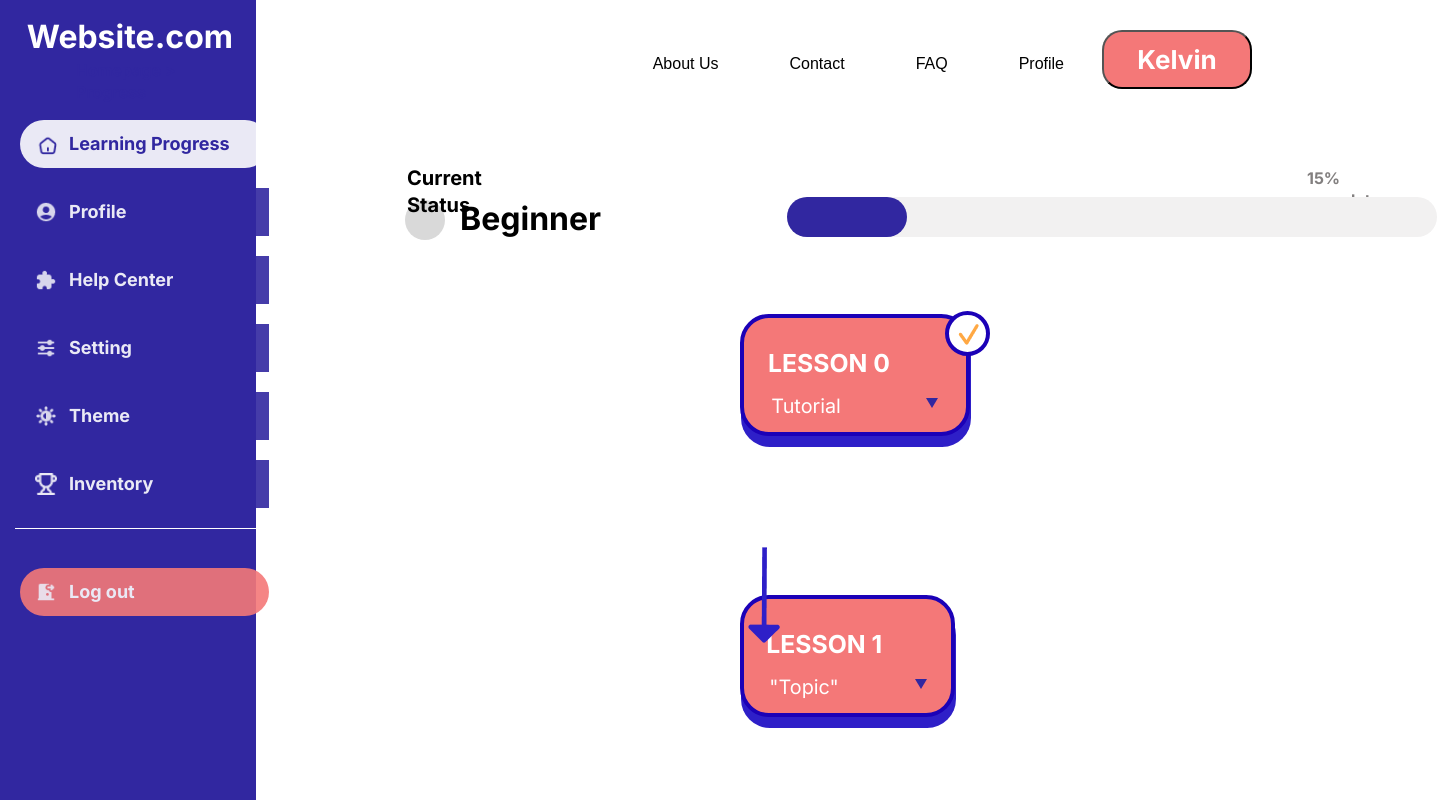
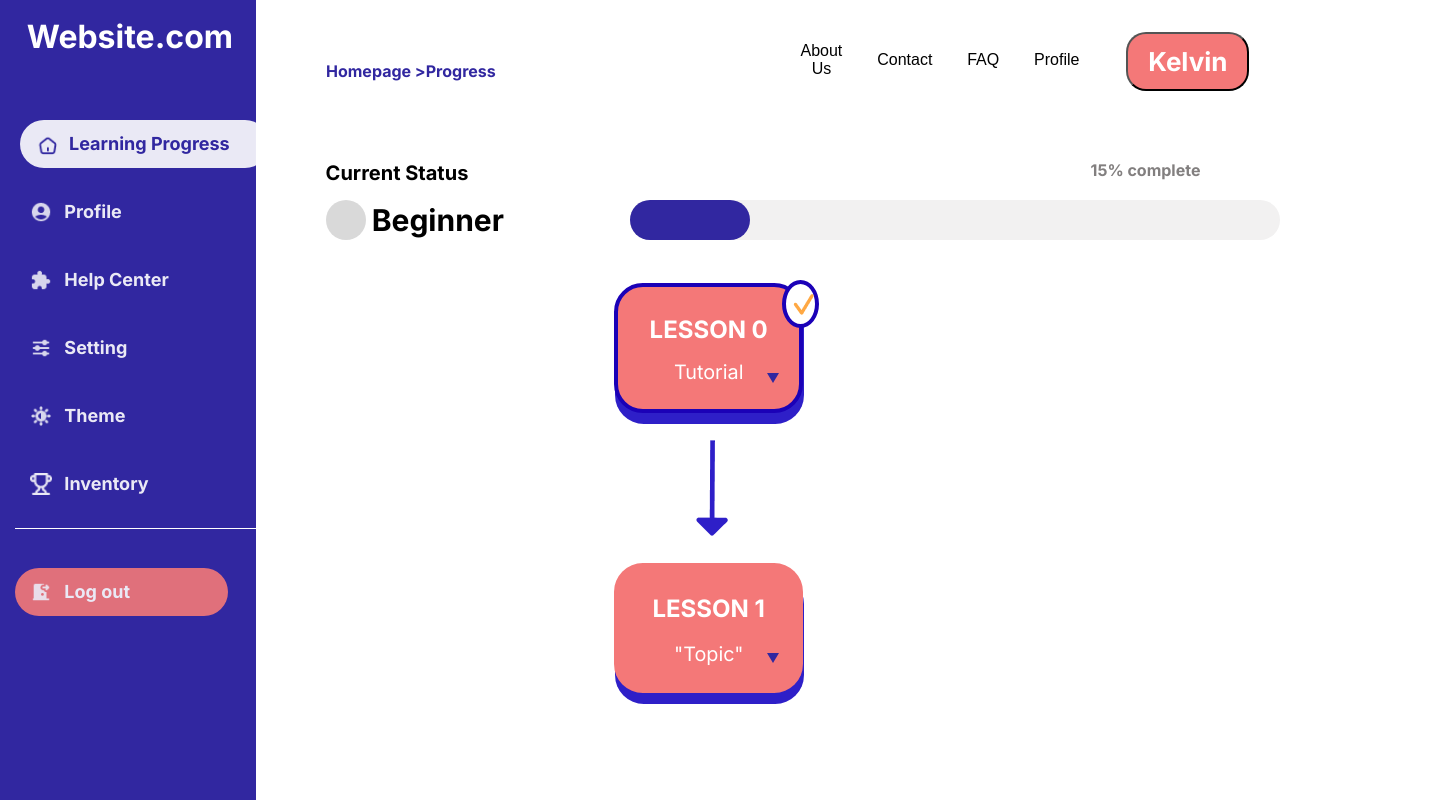
Before and after one commit to Networking-Platform/NetWhiz, a React (Create React App) app: page /progress in a window 1280 px wide. Shown: the whole page, 1437 px wide, since content can reach past the window. Built offline with nearby package versions, Linux system fonts and the light colour scheme.

Commit message:
fixed learning progress page css

```diff
--- a/src/App.tsx
+++ b/src/App.tsx
@@ -124,6 +124,7 @@ function App() {
                                               getStartedHandler={goToLogin}
                                               InventoryHandler={toInventoryPage}
                                               ProgressHandler={toProgressPage}
+                                              backToHomeHandler={backToHome}
                                             />} />
       </Routes>
     </div>
--- a/src/Components/Progress.tsx
+++ b/src/Components/Progress.tsx
@@ -1,3 +1,5 @@
+import '../Styles/Navigation.css'
+import '../Styles/Sidebar.css'
 import '../Styles/Progress.modules.css';
 import transition_arrow from '../Images/progress_transition_arrow.png'
 import progress_checkmark from '../Images/progress_checkmark.png'
@@ -17,6 +19,7 @@ interface Props {
     ProfileHandler: () => void;
     InventoryHandler: () => void;
     ProgressHandler: () => void;
+    backToHomeHandler:() => void;
 }
 
 function Progress({ProfileHandler,
@@ -25,7 +28,8 @@ function Progress({ProfileHandler,
                     contactHandler,
                     FAQHandler,
                     InventoryHandler,
-                    ProgressHandler} : Props) {
+                    ProgressHandler,
+                    backToHomeHandler} : Props) {
     return (
         <div style={{ margin: 0, padding: 0, height: '100vh', position: 'relative' }}>
             <div className="blue-half" style={{ width: '20%', height: '100%', backgroundColor: '#3127A0', position: 'absolute', left: 0 }}>
@@ -61,30 +65,37 @@ function Progress({ProfileHandler,
                 </button>
             </div>
 
-            <div className="white-half">
+            <div className="white-half" style={{ width: '80%', height: '100%', backgroundColor: 'white', position: 'absolute', left: '20%' }}>
 
-                <div id="profile-title">Homepage {'>'} Progress</div>
-                <div id="profile-top-buttons">
-                    <button className="profile-info-button" onClick={aboutUsHandler}> About Us </button>
-                    <button className="profile-info-button" onClick={contactHandler}> Contact </button>
-                    <button className="profile-info-button" onClick={FAQHandler}> FAQ </button>
-                    <button className="profile-info-button" onClick={ProfileHandler}> Profile </button>
+                <div className="page-title">
+                    <span id="page-title-button" onClick={backToHomeHandler}>Homepage {'>'} </span>
+                    <span id="page-title-button" onClick={ProgressHandler}> Progress </span>
+                </div>
+                <div id="top-buttons">
+                    <button className="info-button" onClick={aboutUsHandler}> About Us </button>
+                    <button className="info-button" onClick={contactHandler}> Contact </button>
+                    <button className="info-button" onClick={FAQHandler}> FAQ </button>
+                    <button className="info-button" onClick={ProfileHandler}> Profile </button>
                 </div>
                 <button id = "red-name-button">Kelvin</button>
 
+                <div id = "progress-group">
                     <div id = "progress-text">15% complete</div>
                     <div id = "white-bar"></div>
                     <div id = "blue-bar"></div>
-
+                    <div id = "status-group">
                         <div id = "status-circle"></div>
                         <div id = "status-text">Current Status</div>
                         <div id = "status-level">Beginner</div>
+                    </div>
+                </div>
 
                 <div id = "lesson0-box">
-                    <div id = "current-border"></div>
-                    <div id = "current-border2"></div>
+                    <div id = "unlocked-border"></div>
+                    <div id = "completed-inner-border">
                         <div id = "lesson-text">LESSON 0</div>
                         <div id = "lesson-name">Tutorial</div>
+                    </div>
                     <div id = "current-circle">
                         <div id = "checkmark">
                             <img src={progress_checkmark} alt="checkmark"></img>
@@ -94,10 +105,11 @@ function Progress({ProfileHandler,
                 </div>
 
                 <div id = "lesson1-box">
-                    <div id = "current-border"></div>
-                    <div id = "current-border2"></div>
+                    <div id = "unlocked-border"></div>
+                    <div id = "unlocked-inner-border">
                         <div id = "lesson-text">LESSON 1</div>
                         <div id = "lesson-name">"Topic"</div>
+                    </div>
                     <div id = "down-arrow"></div>
                 </div>
 
--- a/src/Styles/Progress.modules.css
+++ b/src/Styles/Progress.modules.css
@@ -15,36 +15,23 @@
     color: #FFFFFF;
 }
 
-#white-half {
-    /* Course > Learning Progress */
-
-    position: relative;
-    width: 1546px;
-    height: 2410px;
-
-    background: #FFFFFF;
-
-}
-
 
 #progress-group {
-    /* Group 1828 */
 
     position: absolute;
-    width: 650px;
-    height: 69px;
-    left: 787px;
-    top: 168px;
+    width: 90%;
+    height: 20%;
+    left: 5%;
+    top: 15%;
 }
 
 #progress-bar {
-    /* Group 1827 */
 
     position: absolute;
-    width: 650px;
-    height: 40px;
-    left: 787px;
-    top: 197px;
+    width: 6%;
+    height: 5%;
+    left: 80%;
+    top: 120%;
 }
 
 #white-bar {
@@ -53,8 +40,8 @@
     position: absolute;
     width: 650px;
     height: 40px;
-    left: 787px;
-    top: 197px;
+    left: 35%;
+    top: 50%;
 
     background: #F2F1F1;
     border-radius: 30px;
@@ -66,8 +53,8 @@
     position: absolute;
     width: 120px;
     height: 40px;
-    left: 787px;
-    top: 197px;
+    left: 35%;
+    top: 50%;
 
     background: #3127A0;
     border-radius: 30px;
@@ -77,10 +64,10 @@
     /* 15% complete */
 
     position: absolute;
-    width: 108px;
+    width: 20%;
     height: 22px;
-    left: 1307px;
-    top: 168px;
+    left: 85%;
+    top: 25%;
 
     font-family: 'Inter';
     font-style: normal;
@@ -92,27 +79,32 @@
     color: #827F7F;
 }
 
+#status-group {
+    width: 12.5%;
+    height: 3%;
+}
+
 #status-circle {
-    /* Ellipse 9 */
     box-sizing: border-box;
     position: absolute;
     width: 40px;
     height: 40px;
-    left: 405px;
-    top: 200px;
+    left: 2%;
+    top: 50%;
     border-radius: 50%;
     background: #D9D9D9;
 
 }
 
+
 #status-text {
     /* Current Status */
 
     position: absolute;
-    width: 142px;
-    height: 27px;
-    left: 407px;
-    top: 165px;
+    width: 50%;
+    height: 1%;
+    left: 2%;
+    top: 25%;
 
     font-family: 'Inter';
     font-style: normal;
@@ -123,6 +115,7 @@
 
     color: #000000;
 
+
 }
 
 #status-level {
@@ -131,13 +124,13 @@
     position: absolute;
     width: 139px;
     height: 43px;
-    left: 460px;
-    top: 197px;
+    left: 7%;
+    top: 50%;
 
     font-family: 'Inter';
     font-style: normal;
     font-weight: 600;
-    font-size: 32px;
+    font-size: 30px;
     line-height: 135.5%;
     /* or 43px */
 
@@ -145,28 +138,22 @@
 }
 
 #lesson0-box {
-    /* Group 1836 */
-
     position: absolute;
-    width: 250px;
-    height: 136.14px;
-    left: 740px; /* -49 */
-    top: 311px;
+    width: 20%;
+    height: 18%;
+    left: 35%; /* -49 */
+    top: 35%;
 }
 
 #lesson1-box {
-    /* Group 1847 */
-
     position: absolute;
-    width: 234px;
-    height: 135.87px;
-    left: 740px;
-    top: 592px;
+    width: 20%;
+    height: 18%;
+    left: 35%;
+    top: 70%;
 }
 
-#current-border {
-    /* Rectangle 266 */
-
+#unlocked-border {
     box-sizing: border-box;
 
     position: absolute;
@@ -179,8 +166,21 @@
     border-radius: 28.8779px;
 }
 
-#current-border2 {
-    /* Rectangle 35 */
+#unlocked-inner-border {
+    box-sizing: border-box;
+
+    position: absolute;
+    left: 0%;
+    right: 7.92%;
+    top: 2.42%;
+    bottom: 7.88%;
+
+    background: #F47878;
+    /* border: 4.12541px solid #1B01B7; */
+    border-radius: 28.8779px;
+}
+
+#completed-inner-border {
 
     box-sizing: border-box;
 
@@ -196,43 +196,49 @@
 
 }
 
+#locked-border {
+    box-sizing: border-box;
+
+    position: absolute;
+    left: 0%;
+    right: 7.92%;
+    top: 2.42%;
+    bottom: 7.88%;
+
+    background: #A79B9B;
+    border-radius: 28.8779px;
+}
+
 #lesson-text {
     /* LESSON 0 */
 
     position: absolute;
-    left: 11.22%;
-    right: 18.81%;
-    top: 16.97%;
-    bottom: 40%;
-
+    left: 0;
+    right: 0;
+    top: 35%;
+    transform: translateY(-50%);
     font-family: 'Inter';
     font-style: normal;
     font-weight: 600;
-    font-size: 24.7525px;
+    font-size: 24px;
     line-height: 30px;
-    display: flex;
-    align-items: center;
     text-align: center;
 
     color: #FFFFFF;
 }
 
 #lesson-name {
-    /* Tutorial */
 
     position: absolute;
-    left: 12.54%;
-    right: 20.46%;
-    top: 55.15%;
-    bottom: 15.15%;
-
+    left: 50%;
+    top: 70%;
+    transform: translate(-50%,-50%);
     font-family: 'Inter';
     font-style: normal;
     font-weight: 500;
     font-size: 19.802px;
     line-height: 24px;
     display: flex;
-    align-items: center;
     text-align: center;
 
     color: #FFFFFF;
@@ -285,358 +291,10 @@
     /* Vector */
 
     position: absolute;
-    left: 58.41%;
-    right: 37.08%;
-    top: 68.39%;
-    bottom: 73.72%;
+    left: 43%;
+    top: 55%;
 
     /* background: #2E1FC8; */
     /* transform: rotate(-134.64deg); */
 
 }
-
-#avatar {
-    position: absolute;
-    width: 140px;
-    height: 140px;
-    left: 76px;
-    top: 60px;
-    border-radius: 50%;
-    background: #D9D9D9;
-}
-
-
-#username {
-    position: absolute;
-    width: 122px;
-    height: 37px;
-    left: 238px;
-    top: 128px;
-
-    font-family: 'Inter';
-    font-style: normal;
-    font-weight: 700;
-    font-size: 32px;
-    line-height: 22px;
-    /* or 69% */
-
-    color: #3127A0;
-}
-
-
-#bio {
-    position: absolute;
-    width: 182px;
-    height: 26px;
-    left: 242px;
-    top: 165px;
-
-    font-family: 'Inter';
-    font-style: normal;
-    font-weight: 400;
-    font-size: 20px;
-    line-height: 22px;
-    /* or 110% */
-
-    color: #000000;
-}
-
-
-#edit-button {
-    position: absolute;
-    width: 48px;
-    height: 28px;
-    left: 980px;
-    top: 165px;
-    font-family: 'Inter';
-    font-style: normal;
-    font-weight: 400;
-    font-size: 20px;
-    line-height: 22px;
-    color: #000000;
-    z-index: 1000;
-    background-color: #ffffff;
-    border: none; /* Removing border */
-    cursor: pointer;
-    padding-left: 28px; /* Adding space for the icon */
-}
-
-#edit-button img {
-    position: absolute;
-    left: 5px; /* Adjust the position of the icon */
-    top: 3px; /* Adjust the position of the icon */
-    width: 20px; /* Adjust the width of the icon */
-    height: 20px; /* Adjust the height of the icon */
-}
-
-#profile-top-buttons {
-    position: absolute;
-    display: flex;
-    justify-content: flex-end;
-    padding: 10px;
-    top: 15px;
-    right: 200px;
-    z-index: 1000;
-}
-
-.profile-info-button {
-    background-color: white;
-    color: black;
-    border: none;
-    font-size: 16px;
-    padding-left: 55px;
-    padding-top: 30px;
-    padding-bottom: 10px;
-    margin-left: 10px;
-}
-
-#profile-title {
-    position: absolute;
-    width: 173px;
-    height: 22px;
-    left: 76px;
-    top: 60px;
-
-    font-family: 'Inter';
-    font-style: normal;
-    font-weight: 900;
-    font-size: 16px;
-    line-height: 135.5%;
-    /* identical to box height, or 22px */
-
-    color: #3127A0;
-}
-
-#red-name-button {
-    position: absolute;
-    right: 28px;
-    top: 30px;
-    border-radius: 20px;
-    background-color: #f47878;
-    display: flex; /* Use flexbox */
-    justify-content: center; /* Center horizontally */
-    align-items: center; /* Center vertically */
-    color: var(--color-gray-10, #fff);
-    white-space: nowrap;
-    padding: 12px 24px;
-    font: 600 26px Inter, sans-serif;
-    width: 150px;
-}
-
-
-
-#sidebar-selected-learning-progress-button {
-    position: absolute;
-    width: 249px;
-    height: 48px;
-    left: 20px;
-    top: 120px;
-    font-family: Inter, sans-serif;
-    font-style: normal;
-    font-weight: 700;
-    font-size: 18px;
-    line-height: 22px;
-    color: #3127A0;
-    opacity: 0.9;
-    z-index: 1000;
-    background-color: #FFFFFF;
-    border: none; /* Removing border */
-    border-radius: 30px;
-    cursor: pointer;
-    display: flex; /* Add display flex to align children in a row */
-    align-items: center; /* Align children vertically in the center */
-    justify-content: flex-start; /* Align children to the left */
-    padding-left: 15px; /* Adding space for the icon */
-}
-
-#sidebar-selected-learning-progress-button img {
-    width: 22px;
-    height: 22px;
-    margin-right: 12px; /* Add some space between the image and text */
-}
-
-#sidebar-profile-button {
-    position: absolute;
-    width: 249px;
-    height: 48px;
-    left: 20px;
-    top: calc(120px + 48px + 20px);
-    font-family: Inter, sans-serif;
-    font-style: normal;
-    font-weight: 700;
-    font-size: 18px;
-    line-height: 22px;
-    color: #FFFFFF;
-    opacity: 0.9;
-    z-index: 1000;
-    background-color: #3127A0;
-    border: none; /* Removing border */
-    cursor: pointer;
-    display: flex; /* Add display flex to align children in a row */
-    align-items: center; /* Align children vertically in the center */
-    justify-content: flex-start; /* Align children to the left */
-    padding-left: 15px; /* Adding space for the icon */
-}
-
-#sidebar-profile-button img {
-    width: 22px;
-    height: 22px;
-    margin-right: 12px; /* Add some space between the image and text */
-}
-
-
-
-#sidebar-help-center-button {
-    position: absolute;
-    width: 249px;
-    height: 48px;
-    left: 20px;
-    top: calc(120px + 2 * (48px + 20px));
-    font-family: Inter, sans-serif;
-    font-style: normal;
-    font-weight: 700;
-    font-size: 18px;
-    line-height: 22px;
-    color: #FFFFFF;
-    opacity: 0.9;
-    z-index: 1000;
-    background-color: #3127A0;
-    border: none; /* Removing border */
-    cursor: pointer;
-    display: flex; /* Add display flex to align children in a row */
-    align-items: center; /* Align children vertically in the center */
-    justify-content: flex-start; /* Align children to the left */
-    padding-left: 15px; /* Adding space for the icon */
-}
-
-#sidebar-help-center-button img {
-    width: 22px;
-    height: 22px;
-    margin-right: 12px; /* Add some space between the image and text */
-}
-
-#sidebar-theme-button {
-    position: absolute;
-    width: 249px;
-    height: 48px;
-    left: 20px;
-    top: calc(120px + 4 * (48px + 20px));
-    font-family: Inter, sans-serif;
-    font-style: normal;
-    font-weight: 700;
-    font-size: 18px;
-    line-height: 22px;
-    color: #FFFFFF;
-    opacity: 0.9;
-    z-index: 1000;
-    background-color: #3127A0;
-    border: none; /* Removing border */
-    cursor: pointer;
-    display: flex; /* Add display flex to align children in a row */
-    align-items: center; /* Align children vertically in the center */
-    justify-content: flex-start; /* Align children to the left */
-    padding-left: 15px; /* Adding space for the icon */
-}
-
-#sidebar-theme-button img {
-    width: 22px;
-    height: 22px;
-    margin-right: 12px; /* Add some space between the image and text */
-}
-
-#sidebar-inventory-button {
-    position: absolute;
-    width: 249px;
-    height: 48px;
-    left: 20px;
-    top: calc(120px + 5 * (48px + 20px));
-    font-family: Inter, sans-serif;
-    font-style: normal;
-    font-weight: 700;
-    font-size: 18px;
-    line-height: 22px;
-    color: #FFFFFF;
-    opacity: 0.9;
-    z-index: 1000;
-    background-color: #3127A0;
-    border: none; /* Removing border */
-    cursor: pointer;
-    display: flex; /* Add display flex to align children in a row */
-    align-items: center; /* Align children vertically in the center */
-    justify-content: flex-start; /* Align children to the left */
-    padding-left: 15px; /* Adding space for the icon */
-}
-
-#sidebar-inventory-button img {
-    width: 22px;
-    height: 22px;
-    margin-right: 12px; /* Add some space between the image and text */
-}
-
-#sidebar-setting-button {
-    position: absolute;
-    width: 249px;
-    height: 48px;
-    left: 20px;
-    top: calc(120px + 3 * (48px + 20px));
-    font-family: Inter, sans-serif;
-    font-style: normal;
-    font-weight: 700;
-    font-size: 18px;
-    line-height: 22px;
-    color: #FFFFFF;
-    opacity: 0.9;
-    z-index: 1000;
-    background-color: #3127A0;
-    border: none; /* Removing border */
-    cursor: pointer;
-    display: flex; /* Add display flex to align children in a row */
-    align-items: center; /* Align children vertically in the center */
-    justify-content: flex-start; /* Align children to the left */
-    padding-left: 15px; /* Adding space for the icon */
-}
-
-#sidebar-setting-button img {
-    width: 22px;
-    height: 22px;
-    margin-right: 12px;
-}
-
-#separation-line {
-    position: absolute;
-    width: 250px;
-    height: 1px;
-    left: 6%;
-    top: calc(120px + 6 * (48px + 20px));
-    background-color: #ffffff;
-}
-
-#sidebar-logout-button {
-    position: absolute;
-    width: 249px;
-    height: 48px;
-    left: 20px;
-    top: calc(120px + 6 * (48px + 20px) + 40px);
-    font-family: Inter, sans-serif;
-    font-style: normal;
-    font-weight: 700;
-    font-size: 18px;
-    line-height: 22px;
-    color: #FFFFFF;
-    opacity: 0.9;
-    z-index: 1000;
-    background-color: #f47878;
-    border: none; /* Removing border */
-    border-radius: 30px;
-    cursor: pointer;
-    display: flex; /* Add display flex to align children in a row */
-    align-items: center; /* Align children vertically in the center */
-    justify-content: flex-start; /* Align children to the left */
-    padding-left: 15px; /* Adding space for the icon */
-}
-
-#sidebar-logout-button img {
-    width: 22px;
-    height: 22px;
-    margin-right: 12px; /* Add some space between the image and text */
-}
```
Also changed, not shown: src/Styles/Sidebar.css (+30 -0 lines). Lines whose indentation alone changed are shown as unchanged.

----

YOUR TASK
If a line in the records above includes the string "className", copy it.

ANSWER FOR THIS EXERCISE
             <div className="blue-half" style={{ width: '20%', height: '100%', backgroundColor: '#3127A0', position: 'absolute', left: 0 }}>
-            <div className="white-half">
+            <div className="white-half" style={{ width: '80%', height: '100%', backgroundColor: 'white', position: 'absolute', left: '20%' }}>
-                    <button className="profile-info-button" onClick={aboutUsHandler}> About Us </button>
-                    <button className="profile-info-button" onClick={contactHandler}> Contact </button>
-                    <button className="profile-info-button" onClick={FAQHandler}> FAQ </button>
-                    <button className="profile-info-button" onClick={ProfileHandler}> Profile </button>
+                <div className="page-title">
+                    <button className="info-button" onClick={aboutUsHandler}> About Us </button>
+                    <button className="info-button" onClick={contactHandler}> Contact </button>
+                    <button className="info-button" onClick={FAQHandler}> FAQ </button>
+                    <button className="info-button" onClick={ProfileHandler}> Profile </button>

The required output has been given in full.